Before-and-after change records –
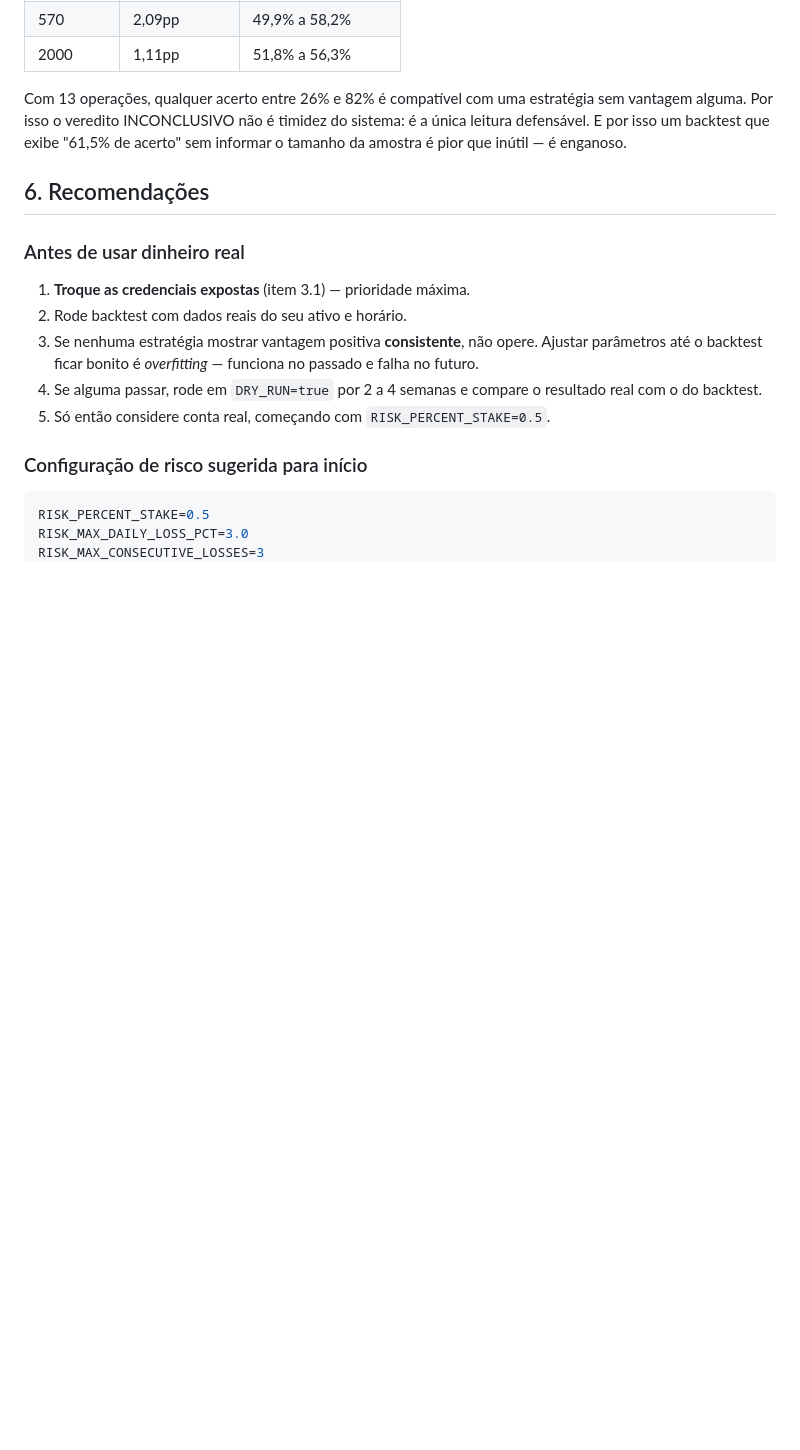
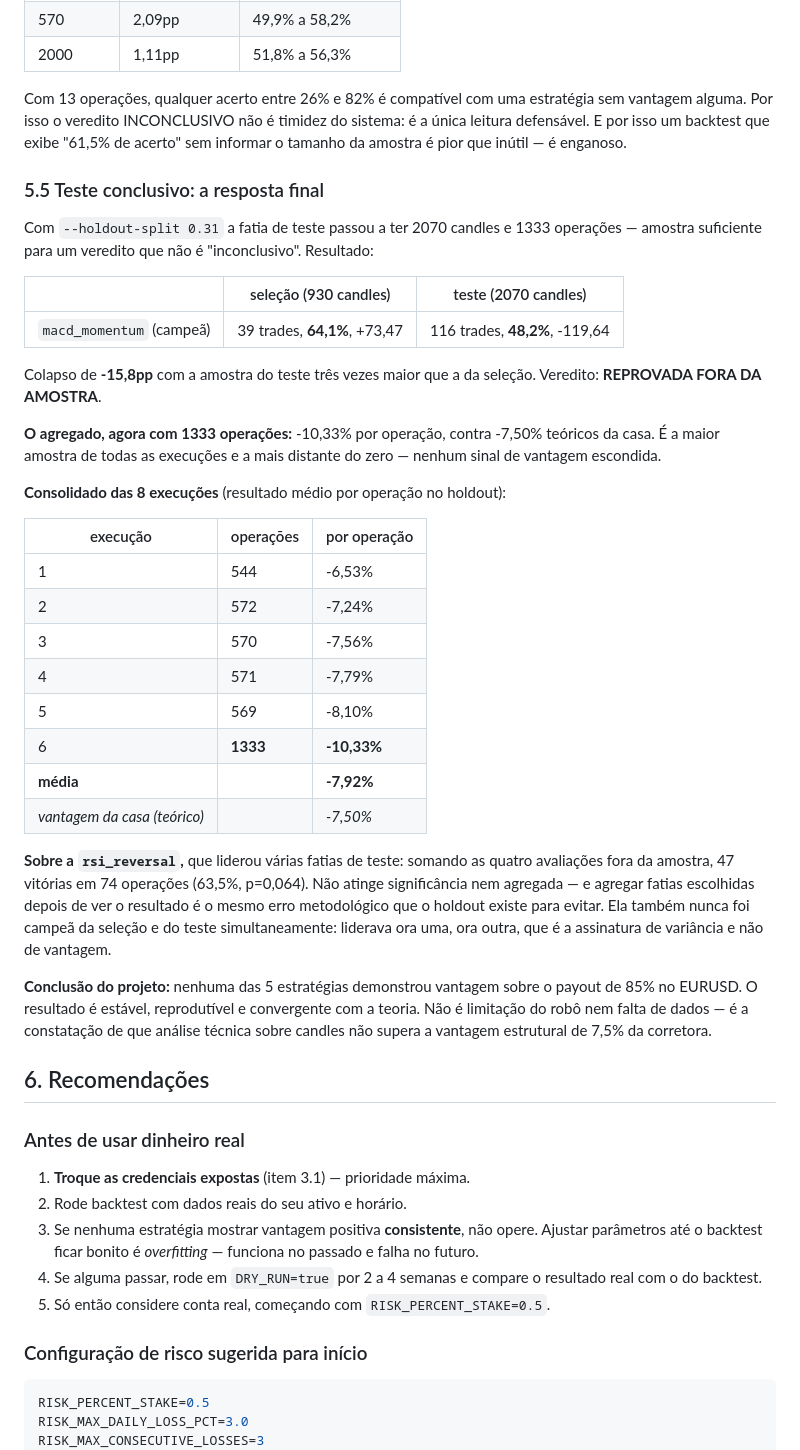
Before and after one commit to sebapesquisador/ROB-_IQOPTION, a Markdown page: AUDITORIA.md, the part around the change. GitHub-like rendering; blank space fills up the shorter version.

Commit message:
docs: registra o teste conclusivo e fecha a análise
Com --holdout-split 0.31 a fatia de teste chegou a 1333 operações e o
veredito deixou de ser INCONCLUSIVO pela primeira vez.

- macd_momentum: 64,1% na seleção (39 trades) → 48,2% no teste (116 trades),
  colapso de 15,8pp com amostra 3x maior. REPROVADA FORA DA AMOSTRA
- Agregado com 1333 operações: -10,33% por operação contra -7,50% teóricos
- Consolidado das 8 execuções: média de -7,92% por operação
- rsi_reversal somando as 4 fatias de teste: 47/74 = 63,5%, p=0,064 — não
  atinge significância nem agregada, e agregar fatias escolhidas após ver o
  resultado repete o erro que o holdout evita

AUDITORIA.md §5.5.

Co-authored-by: arena-agent <297053741+arena-agent@users.noreply.github.com>

```diff
--- a/AUDITORIA.md
+++ b/AUDITORIA.md
@@ -452,6 +452,50 @@ timidez do sistema: é a única leitura defensável. E por isso um backtest
 que exibe "61,5% de acerto" sem informar o tamanho da amostra é pior que
 inútil — é enganoso.
 
+### 5.5 Teste conclusivo: a resposta final
+
+Com `--holdout-split 0.31` a fatia de teste passou a ter 2070 candles e
+1333 operações — amostra suficiente para um veredito que não é
+"inconclusivo". Resultado:
+
+| | seleção (930 candles) | teste (2070 candles) |
+|---|---|---|
+| `macd_momentum` (campeã) | 39 trades, **64,1%**, +73,47 | 116 trades, **48,2%**, -119,64 |
+
+Colapso de **-15,8pp** com a amostra do teste três vezes maior que a da
+seleção. Veredito: **REPROVADA FORA DA AMOSTRA**.
+
+**O agregado, agora com 1333 operações:** -10,33% por operação, contra
+-7,50% teóricos da casa. É a maior amostra de todas as execuções e a mais
+distante do zero — nenhum sinal de vantagem escondida.
+
+**Consolidado das 8 execuções** (resultado médio por operação no holdout):
+
+| execução | operações | por operação |
+|---|---|---|
+| 1 | 544 | -6,53% |
+| 2 | 572 | -7,24% |
+| 3 | 570 | -7,56% |
+| 4 | 571 | -7,79% |
+| 5 | 569 | -8,10% |
+| 6 | **1333** | **-10,33%** |
+| **média** | | **-7,92%** |
+| *vantagem da casa (teórico)* | | *-7,50%* |
+
+**Sobre a `rsi_reversal`,** que liderou várias fatias de teste: somando as
+quatro avaliações fora da amostra, 47 vitórias em 74 operações (63,5%,
+p=0,064). Não atinge significância nem agregada — e agregar fatias
+escolhidas depois de ver o resultado é o mesmo erro metodológico que o
+holdout existe para evitar. Ela também nunca foi campeã da seleção e do
+teste simultaneamente: liderava ora uma, ora outra, que é a assinatura de
+variância e não de vantagem.
+
+**Conclusão do projeto:** nenhuma das 5 estratégias demonstrou vantagem
+sobre o payout de 85% no EURUSD. O resultado é estável, reprodutível e
+convergente com a teoria. Não é limitação do robô nem falta de dados — é a
+constatação de que análise técnica sobre candles não supera a vantagem
+estrutural de 7,5% da corretora.
+
 ## 6. Recomendações
 
 ### Antes de usar dinheiro real
```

Exercise details – With the pictures removed, copy the data above word for word.

Exercise answer –
Before and after one commit to sebapesquisador/ROB-_IQOPTION, a Markdown page: AUDITORIA.md, the part around the change. GitHub-like rendering; blank space fills up the shorter version.

Commit message:
docs: registra o teste conclusivo e fecha a análise
Com --holdout-split 0.31 a fatia de teste chegou a 1333 operações e o
veredito deixou de ser INCONCLUSIVO pela primeira vez.

- macd_momentum: 64,1% na seleção (39 trades) → 48,2% no teste (116 trades),
  colapso de 15,8pp com amostra 3x maior. REPROVADA FORA DA AMOSTRA
- Agregado com 1333 operações: -10,33% por operação contra -7,50% teóricos
- Consolidado das 8 execuções: média de -7,92% por operação
- rsi_reversal somando as 4 fatias de teste: 47/74 = 63,5%, p=0,064 — não
  atinge significância nem agregada, e agregar fatias escolhidas após ver o
  resultado repete o erro que o holdout evita

AUDITORIA.md §5.5.

Co-authored-by: arena-agent <297053741+arena-agent@users.noreply.github.com>

```diff
--- a/AUDITORIA.md
+++ b/AUDITORIA.md
@@ -452,6 +452,50 @@ timidez do sistema: é a única leitura defensável. E por isso um backtest
 que exibe "61,5% de acerto" sem informar o tamanho da amostra é pior que
 inútil — é enganoso.
 
+### 5.5 Teste conclusivo: a resposta final
+
+Com `--holdout-split 0.31` a fatia de teste passou a ter 2070 candles e
+1333 operações — amostra suficiente para um veredito que não é
+"inconclusivo". Resultado:
+
+| | seleção (930 candles) | teste (2070 candles) |
+|---|---|---|
+| `macd_momentum` (campeã) | 39 trades, **64,1%**, +73,47 | 116 trades, **48,2%**, -119,64 |
+
+Colapso de **-15,8pp** com a amostra do teste três vezes maior que a da
+seleção. Veredito: **REPROVADA FORA DA AMOSTRA**.
+
+**O agregado, agora com 1333 operações:** -10,33% por operação, contra
+-7,50% teóricos da casa. É a maior amostra de todas as execuções e a mais
+distante do zero — nenhum sinal de vantagem escondida.
+
+**Consolidado das 8 execuções** (resultado médio por operação no holdout):
+
+| execução | operações | por operação |
+|---|---|---|
+| 1 | 544 | -6,53% |
+| 2 | 572 | -7,24% |
+| 3 | 570 | -7,56% |
+| 4 | 571 | -7,79% |
+| 5 | 569 | -8,10% |
+| 6 | **1333** | **-10,33%** |
+| **média** | | **-7,92%** |
+| *vantagem da casa (teórico)* | | *-7,50%* |
+
+**Sobre a `rsi_reversal`,** que liderou várias fatias de teste: somando as
+quatro avaliações fora da amostra, 47 vitórias em 74 operações (63,5%,
+p=0,064). Não atinge significância nem agregada — e agregar fatias
+escolhidas depois de ver o resultado é o mesmo erro metodológico que o
+holdout existe para evitar. Ela também nunca foi campeã da seleção e do
+teste simultaneamente: liderava ora uma, ora outra, que é a assinatura de
+variância e não de vantagem.
+
+**Conclusão do projeto:** nenhuma das 5 estratégias demonstrou vantagem
+sobre o payout de 85% no EURUSD. O resultado é estável, reprodutível e
+convergente com a teoria. Não é limitação do robô nem falta de dados — é a
+constatação de que análise técnica sobre candles não supera a vantagem
+estrutural de 7,5% da corretora.
+
 ## 6. Recomendações
 
 ### Antes de usar dinheiro real
```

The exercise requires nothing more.